by Laura Tomaka ~ October 2013 ~ Stateline Midwest »
Work sharing, also known as short-time compensation, is an unemployment benefit that gives employers an alternative to laying off workers when business is slow or temporary cuts in costs are needed.
A group of workers is kept on the job at reduced hours. To replace the lost income, these employees are then eligible for partial unemployment benefits.
The idea of work-share programs has won support across the political spectrum, with proponents seeing it as a win-win proposition. Employers are able to weather downturns by reducing payrolls while retaining skilled workers and avoiding the cost of hiring and training again when business rebounds. Workers, meanwhile, are able to stay on the job (albeit at reduced hours), maintain their skills, and often retain health and retirement benefits.

At the start of 2012, 23 states were operating work-sharing programs, including Iowa, Kansas and Minnesota in the Midwest. In February of that year, President Obama signed into law the Middle Class Tax Relief and Job Creation Act, which includes incentives for more states to adopt work-sharing programs.
Under the law, the federal government provides 100 percent of work-sharing unemployment benefits for up to three years in states that had a program in place, and 50 percent for up to two years in states that did not.

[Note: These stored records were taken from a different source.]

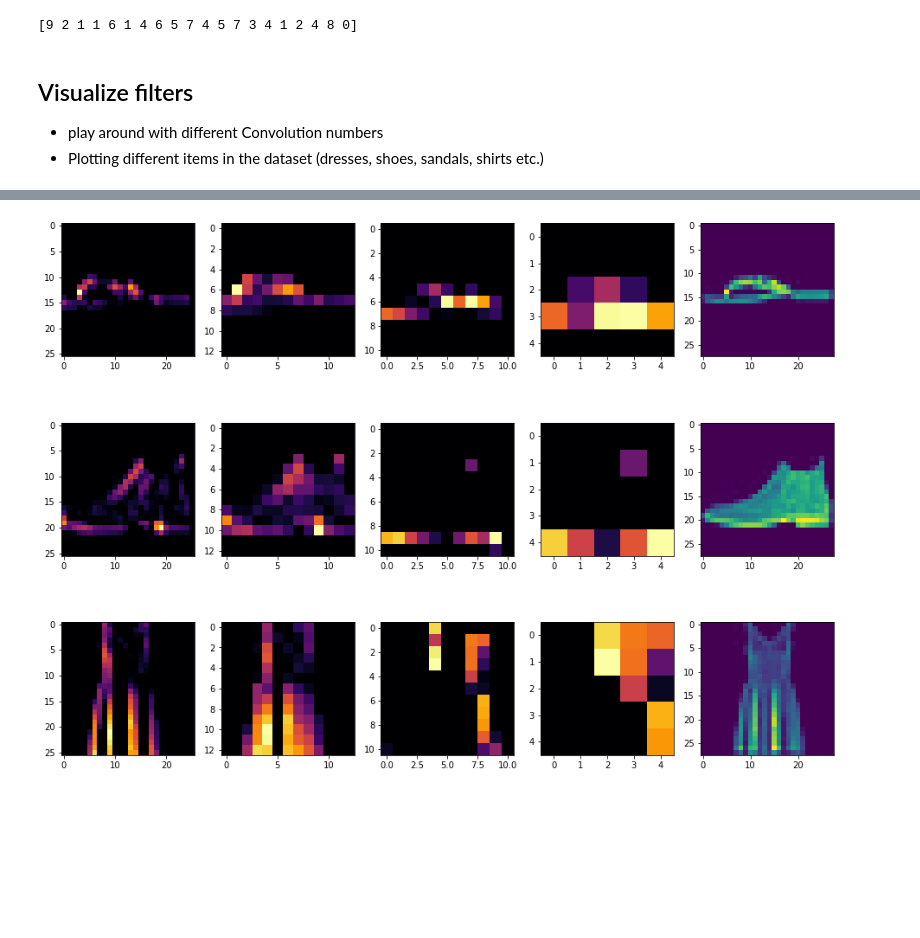
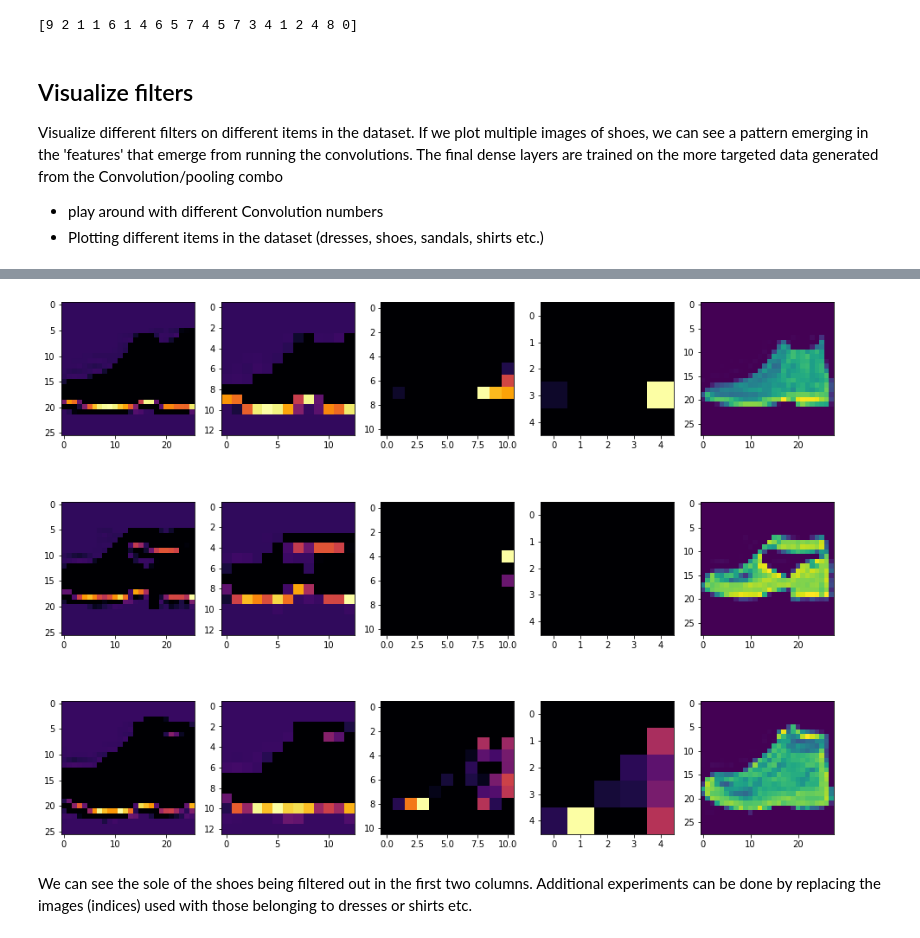
Before and after one commit to tenglina/convolutions, a Jupyter notebook: visualize_filters.ipynb, the cells around one changed output, grey strips where cells are left out. Saved outputs shown, nothing was run; the diff lists cells and outputs as text; code cells hidden in the pictures; blank space fills up the shorter version.

Commit message:
expand on explanations provided and change plot to be one item for better comparison

```diff
--- a/visualize_filters.ipynb
+++ b/visualize_filters.ipynb
@@ -66,6 +66,8 @@ print(val_labels[:20])
 # %% [markdown]
 ## Visualize filters
 
+Visualize different filters on different items in the dataset. If we plot multiple images of shoes, we can see a pattern emerging in the 'features' that emerge from running the convolutions. The final dense layers are trained on the more targeted data generated from the Convolution/pooling combo
+
 - play around with different Convolution numbers
 - Plotting different items in the dataset (dresses, shoes, sandals, shirts etc.)
 # %%
@@ -78,9 +80,9 @@ def show_image(img,r,c, ax):
 f, axarr = plt.subplots(3,5, figsize=(16, 12))
 
 # Choose images to visualize filters for and plot
-FIRST_IMAGE=8 #sandals label = 5
-SECOND_IMAGE=0 #shoes label = 9
-THIRD_IMAGE= 91 #dress label = 3
+FIRST_IMAGE=0
+SECOND_IMAGE=23
+THIRD_IMAGE= 28
 
 
 CONVOLUTION_NUMBER = 5
@@ -120 +122,3 @@ show_image(THIRD_IMAGE, 2, 4, axarr)
-[figure, old version]
+[figure, new version]
+# %% [markdown]
+We can see the sole of the shoes being filtered out in the first two columns. Additional experiments can be done by replacing the images (indices) used with those belonging to dresses or shirts etc.
```
Also changed, not shown: parts of 3 cells of this notebook.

The Center for Economic and Policy Research estimates that if every state took part, $1.7 billion in federal dollars would go into state insurance funds. And Mark Zandi, an economist at Moody’s Analytics, estimates that every dollar spent on work sharing could add $1.64 in economic growth.
Last year, Michigan, which has the highest unemployment rate in the Midwest, became the 24th state to adopt a work-sharing program with enactment of SB 1094.
In some ways, Michigan’s new initiative is similar to programs in place in other states. For example, Michigan businesses must continue providing health insurance and other benefits for their work-share participants, and the state will decide the portion of lost income it will cover and the cap on total benefits to workers.
But unlike other states, Michigan will allow businesses to keep workers on the program with no penalty as long as federal funds are available for the program. (In other states, employers may be penalized with higher unemployment insurance taxes for keeping employees on work share for extended periods.)
This year, work-share legislation was introduced in 10 other states, including Illinois, Indiana, Nebraska and Wisconsin. But to date, only Wisconsin has passed a new work-share bill. AB 15 was signed into law in May.


Article written by Laura Tomaka, staff liaison to the Midwestern Legislative Conference Economic Development Committee. The committee's co-chairs are Michigan Rep. Eileen Kowall and Nebraska Sen. Heath Mello.